Editorial: To Compete, We Must Produce Innovators
Steve Wozniak may not have the cult following as his Apple co-founder Steve Jobs, but he nonetheless embodies the spirit of innovation and lifelong learning that is critical for Indonesia if it hopes to fulfill its dream of being a top 10 economy in the world in the next 50 years.
On just about every count where it matters the most, Indonesia today lags behind the other giant emerging nations such as China, India and Brazil. In producing engineers and scientists, Indonesia is far behind its counterparts. In terms of investing in research and development, it spends a fraction of the amount that the other nations spend.
In Jakarta to deliver a speech on innovation, Wozniak emphasized the need for learning over and above what is taught in school. “During my early university years, I bought all the computer books I could, read them ahead of the class and taught myself really quickly,” he said.
He added that it was more important to educate youngsters to want to learn rather than give them content and knowledge. The government and especially the Ministry of Education must take heed of his words as we must shift the focus of our education system to one that promotes critical thinking if we are to produce people who can lead in innovation.
China today has 800,000 PhDs. India has 650,000, the majority of them in science and engineering. Indonesia, based on its population, should have 160,000 PhDs, but in reality we only have 30,000, 80 percent in economics, law or religion.

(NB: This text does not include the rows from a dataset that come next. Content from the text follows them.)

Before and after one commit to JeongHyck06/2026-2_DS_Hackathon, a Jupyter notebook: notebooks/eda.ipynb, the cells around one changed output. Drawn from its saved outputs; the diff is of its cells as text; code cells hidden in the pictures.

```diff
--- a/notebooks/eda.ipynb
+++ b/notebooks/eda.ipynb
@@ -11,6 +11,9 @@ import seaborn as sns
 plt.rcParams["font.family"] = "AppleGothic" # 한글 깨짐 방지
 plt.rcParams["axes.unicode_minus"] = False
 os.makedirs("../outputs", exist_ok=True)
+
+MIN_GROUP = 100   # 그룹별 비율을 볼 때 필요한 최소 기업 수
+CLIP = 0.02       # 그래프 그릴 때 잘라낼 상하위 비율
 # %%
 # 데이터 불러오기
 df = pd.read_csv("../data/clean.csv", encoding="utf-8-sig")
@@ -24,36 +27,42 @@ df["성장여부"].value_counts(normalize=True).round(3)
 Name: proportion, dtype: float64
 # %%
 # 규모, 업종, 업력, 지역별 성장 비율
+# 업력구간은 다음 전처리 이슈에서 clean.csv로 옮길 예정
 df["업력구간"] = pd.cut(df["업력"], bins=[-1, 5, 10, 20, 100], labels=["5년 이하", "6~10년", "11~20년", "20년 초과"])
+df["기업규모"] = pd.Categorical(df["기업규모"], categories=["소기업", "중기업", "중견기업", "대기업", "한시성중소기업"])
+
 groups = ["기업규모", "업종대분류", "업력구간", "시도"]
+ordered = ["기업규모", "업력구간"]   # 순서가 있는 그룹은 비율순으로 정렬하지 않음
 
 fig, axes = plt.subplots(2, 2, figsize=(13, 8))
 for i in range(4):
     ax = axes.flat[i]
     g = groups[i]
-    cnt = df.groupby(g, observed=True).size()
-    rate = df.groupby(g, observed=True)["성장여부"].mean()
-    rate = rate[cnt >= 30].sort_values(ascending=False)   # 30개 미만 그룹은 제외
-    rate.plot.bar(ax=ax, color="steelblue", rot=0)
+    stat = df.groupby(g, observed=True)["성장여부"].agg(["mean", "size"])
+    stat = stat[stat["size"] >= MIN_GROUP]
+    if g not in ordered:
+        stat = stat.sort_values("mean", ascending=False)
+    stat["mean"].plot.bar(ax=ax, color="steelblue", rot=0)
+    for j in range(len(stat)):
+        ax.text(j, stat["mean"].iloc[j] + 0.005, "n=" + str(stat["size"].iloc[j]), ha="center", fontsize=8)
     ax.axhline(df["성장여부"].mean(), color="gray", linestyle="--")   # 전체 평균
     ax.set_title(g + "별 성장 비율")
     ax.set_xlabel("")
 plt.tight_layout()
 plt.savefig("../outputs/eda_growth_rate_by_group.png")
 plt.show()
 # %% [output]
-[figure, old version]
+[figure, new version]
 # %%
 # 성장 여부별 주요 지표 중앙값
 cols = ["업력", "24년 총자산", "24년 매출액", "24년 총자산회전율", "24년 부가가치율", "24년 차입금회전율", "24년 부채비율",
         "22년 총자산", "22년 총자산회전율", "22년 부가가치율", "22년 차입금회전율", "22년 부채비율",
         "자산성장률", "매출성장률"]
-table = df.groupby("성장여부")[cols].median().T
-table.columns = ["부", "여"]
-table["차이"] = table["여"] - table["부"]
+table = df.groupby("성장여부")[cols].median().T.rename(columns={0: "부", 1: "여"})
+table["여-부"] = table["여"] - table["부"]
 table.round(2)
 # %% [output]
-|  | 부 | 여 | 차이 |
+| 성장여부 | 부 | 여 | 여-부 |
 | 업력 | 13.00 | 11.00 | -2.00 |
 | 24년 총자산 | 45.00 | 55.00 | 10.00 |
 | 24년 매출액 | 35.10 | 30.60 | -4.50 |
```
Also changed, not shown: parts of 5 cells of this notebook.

We cannot continue to rely on our natural resources to drive economic growth in the future. We must invest in research and development today if we are to produce technologically advanced products tomorrow. We must develop our own answers to Steve Jobs and Steve Wozniak if we are to compete with the more advanced nations on an equal footing.